As you may know, Bishop Beckwith has announced his retirement for September 2018. This means that our diocesan Standing Committee has been working hard to make preparations for the search and election of our new bishop. There will be two committees made up of lay and clergy from each district: the Search/Nominating Committee, and the Transition Committee (helping the new bishop and his or her family with their arrival and settling in). In order to find good representation from across the diocese on these groups, the Standing Committee has asked each district (we are District 3) to meet to nominate 1 lay and 1 clergy person from each district to have his or her name put into a pool of people from which the Standing Committee will select members of the Search/Nominating and Transition Committees. Here is the link to further information: http://dioceseofnewark.org/content/standing-committee-calls-districts-nominate-committee-members.
In order to do that, each parish is asked to send one clergy person and one lay person to the District meeting on Sunday, April 23 at 5 pm at St. Gregory's in Parsipanny, and the district nominations to the committees will come from the people at that meeting.
- If you are interested in being considered for one of those committees, please speak to me, and plan on attending that 4/23 meeting.
- If you don’t want to be considered for Search or Transition, but are willing to represent All Saints’ on 4/23 to choose nominees, please speak to me. We need one lay person to represent us. Thanks. - VGM+
For a full schedule of our buildings check the website calendar www.allsaintsmillington.org.
Blessing of Palms – The practice of blessing palm branches and making some sort of procession at the beginning of worship on Palm Sunday comes from the description in the Gospels of the crowds strewing branches of palm along the route Jesus’s followed into Jerusalem – a first century form of “rolling out the red carpet.”
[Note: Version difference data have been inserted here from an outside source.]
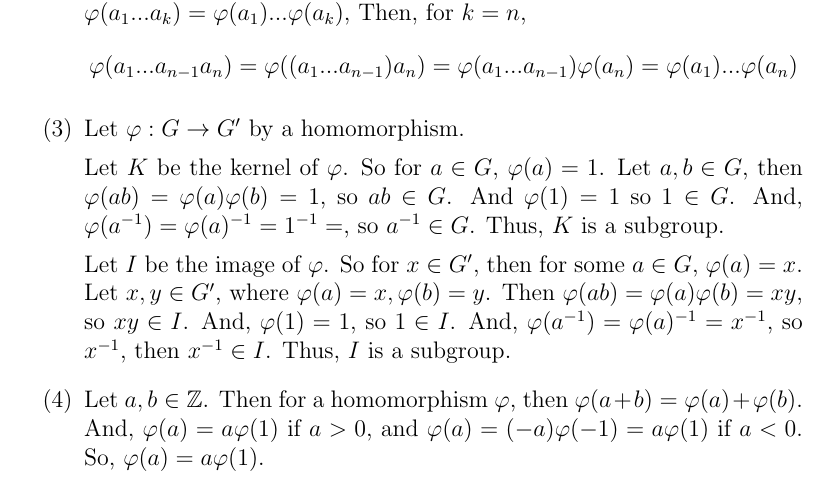
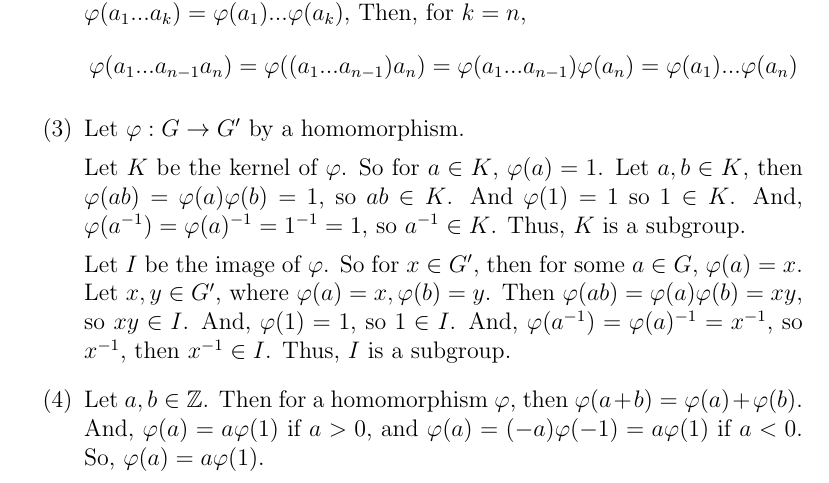
Before and after one commit to AMouri/artin-algebra, a LaTeX document (Chapter 2 - Groups/Section 4 - Homomorphisms/solutions.tex): part of page 1 of 9, cut so that both start at the same text. Compiled offline with pdfLaTeX.

Commit message:
Fix typos in 2.4.3

```diff
--- a/Chapter 2 - Groups/Section 4 - Homomorphisms/solutions.tex
+++ b/Chapter 2 - Groups/Section 4 - Homomorphisms/solutions.tex
@@ -14,7 +14,7 @@ $$\varphi(a_1...a_{n-1}a_n) = \varphi((a_1...a_{n-1})a_n) = \varphi(a_1...a_{n-1
 \item[(3)]
 Let $\varphi: G \rightarrow G'$ by a homomorphism.
 
-Let $K$ be the kernel of $\varphi$. So for $a \in G$, $\varphi(a) = 1$. Let $a, b \in G$, then $\varphi(ab) = \varphi(a)\varphi(b) = 1$, so $ab \in G$. And $\varphi(1) = 1$ so $1 \in G$. And, $\varphi(a^{-1}) = \varphi(a)^{-1} = 1^{-1} = $, so $a^{-1} \in G$. Thus, $K$ is a subgroup.
+Let $K$ be the kernel of $\varphi$. So for $a \in K$, $\varphi(a) = 1$. Let $a, b \in K$, then $\varphi(ab) = \varphi(a)\varphi(b) = 1$, so $ab \in K$. And $\varphi(1) = 1$ so $1 \in K$. And, $\varphi(a^{-1}) = \varphi(a)^{-1} = 1^{-1} = 1$, so $a^{-1} \in K$. Thus, $K$ is a subgroup.
 
 Let $I$ be the image of $\varphi$. So for $x \in G'$, then for some $a \in G$, $\varphi(a) = x$. Let $x, y \in G'$, where $\varphi(a) = x, \varphi(b) = y$. Then $\varphi(ab) = \varphi(a)\varphi(b) = xy$, so $xy \in I$. And, $\varphi(1) = 1$, so $1 \in I$. And, $\varphi(a^{-1}) = \varphi(a)^{-1} = x^{-1}$, so $x^{-1}$, then $x^{-1} \in I$. Thus, $I$ is a subgroup.
 \item[(4)] Let $a, b \in \mathbb{Z}$. Then for a homomorphism $\varphi$, then $\varphi(a+b) = \varphi(a) + \varphi(b)$. And, $\varphi(a) = a\varphi(1)$ if $a >0$, and $\varphi(a) = (-a)\varphi(-1) = a\varphi(1)$ if $a < 0$. So, $\varphi(a) = a\varphi(1)$.
```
At the time of the Reformation in the 16th century the reforming religious leaders were very leary about blessing anything – other than the bread and wine of the Eucharist, water in Baptism, or people in various stages of life. So in Protestant churches palm processions fell out of practice. In the mid-19th century, under the influence of the High Church Oxford Movement, blessing palms and holding special processions began to be recovered, and became wide spread in the American Episcopal Church after 1960.
What do we do with our palms? On Palm Sunday, of course, we carry them in our Palm Procession, and it is appropriate to wave them when we sing or say “Hosanna” (which means hooray). After that, keeping a palm cross in your Bible or Prayer Book, or in a place where would meditate and pray is always appropriate. Or you can tuck a few palm branches behind the corner of a picture that has a spiritual meaning for you, or even keep a small arrangement of dried palm throughout the year. The reason to do this is to remind you of Jesus’ kingship and Messiahship. Traditionally, dried palms are then collected and burned on Shrove Tuesday to make the ashes used on Ash Wednesday – a reminder that all earthly power and glory eventually turn to dust and ash.
What reminds you that Jesus is King and Messiah? How does this compare with earthly power and glamor?
This is a link to Jessye Norman singing “Ride on, King Jesus”: https://youtu.be/hUC-0g6C7rA